A 2019 research study (revised 2020) called “Day Trading for a Living?” observed 19,646 Brazilian futures contract traders who started day trading from 2013 to 2015, and recorded two years of their trading activity. The study authors found that 97% of traders with more than 300 days actively trading lost money, and only 1.1% earned more than the Brazilian minimum wage ($16 USD per day). They hypothesized that the greater returns shown in previous studies did not differentiate between frequent day traders and those who traded rarely, and that more frequent trading activity decreases the chance of profitability.

These studies show the wide variance of the available data on day trading profitability. One thing that seems clear from the research is that most day traders lose money .

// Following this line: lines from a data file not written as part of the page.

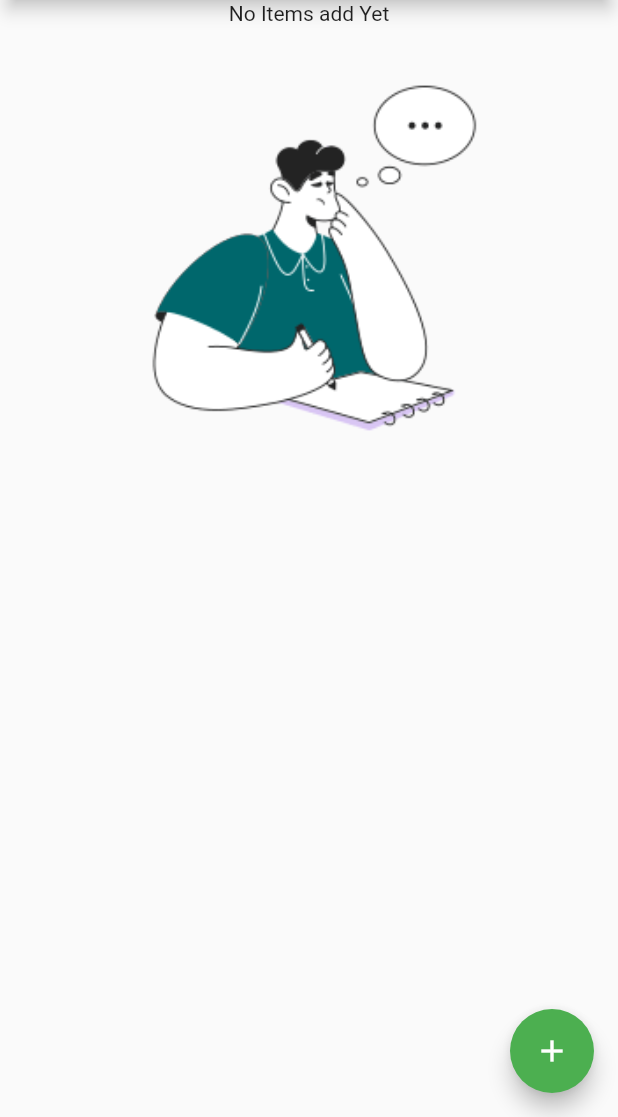
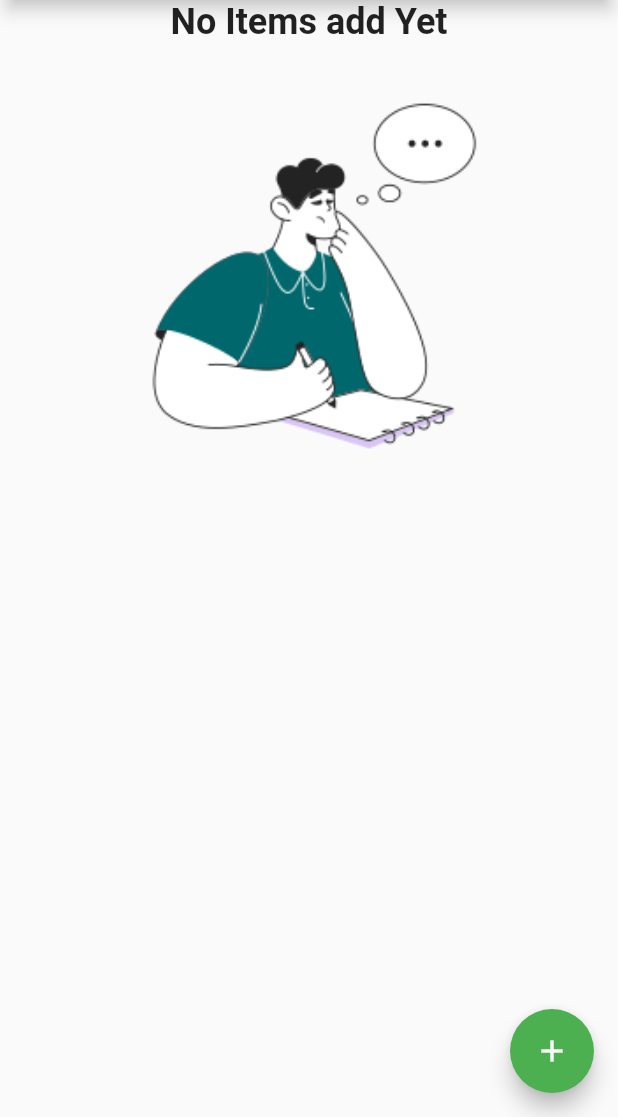
Before and after one commit to sachin96Boy/expance_demo_app, a Flutter app: the screen it shows after launch, on a phone screen of 412 x 824 dp, the part 119-1236 px from its top. Run offline on Flutter 3.47's test engine with Material 2 defaults, Android fonts, the light colour scheme and no system bars; our stand-ins replace google_fonts; missing offline and left inert: dart_date.

Commit message:
chor: text styling

```diff
--- a/lib/widgets/transaction_list.dart
+++ b/lib/widgets/transaction_list.dart
@@ -15,7 +15,13 @@ class TransactionList extends StatelessWidget {
         child: transactions.isEmpty
             ? Column(
                 children: [
-                  const Text("No Items add Yet"),
+                  const Text(
+                    "No Items add Yet",
+                    style: TextStyle(
+                      fontSize: 24.0,
+                      fontWeight: FontWeight.bold,
+                    ),
+                  ),
                   const SizedBox(
                     height: 10.0,
                   ),
```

Millionaire Media 66 W Flagler St. Ste. 900 Miami, FL 33130 United States (888) 878-3621 This is for information purposes only as Millionaire Media LLC nor Timothy Sykes is registered as a securities broker-dealer or an investment adviser. No information herein is intended as securities brokerage, investment, tax, accounting or legal advice, as an offer or solicitation of an offer to sell or buy, or as an endorsement, recommendation or sponsorship of any company, security or fund. Millionaire Media LLC and Timothy Sykes cannot and does not assess, verify or guarantee the adequacy, accuracy or completeness of any information, the suitability or profitability of any particular investment, or the potential value of any investment or informational source. The reader bears responsibility for his/her own investment research and decisions, should seek the advice of a qualified securities professional before making any investment, and investigate and fully understand any and all risks before investing. Millionaire Media LLC and Timothy Sykes in no way warrants the solvency, financial condition, or investment advisability of any of the securities mentioned in communications or websites. In addition, Millionaire Media LLC and Timothy Sykes accepts no liability whatsoever for any direct or consequential loss arising from any use of this information. This information is not intended to be used as the sole basis of any investment decision, nor should it be construed as advice designed to meet the investment needs of any particular investor. Past performance is not necessarily indicative of future returns.

Citations for Disclaimer

Barber, Brad M. and Odean, Terrance, Trading is Hazardous to Your Wealth: The Common Stock Investment Performance of Individual Investors. Available at SSRN: “Day Trading for a Living?”

Barber, Brad M. and Lee, Yi-Tsung and Liu, Yu-Jane and Odean, Terrance and Zhang, Ke, Learning Fast or Slow? (May 28, 2019). Forthcoming: Review of Asset Pricing Studies, Available at SSRN: “https://ssrn.com/abstract=2535636”

Chague, Fernando and De-Losso, Rodrigo and Giovannetti, Bruno, Day Trading for a Living? (June 11, 2020). Available at SSRN: “https://ssrn.com/abstract=3423101”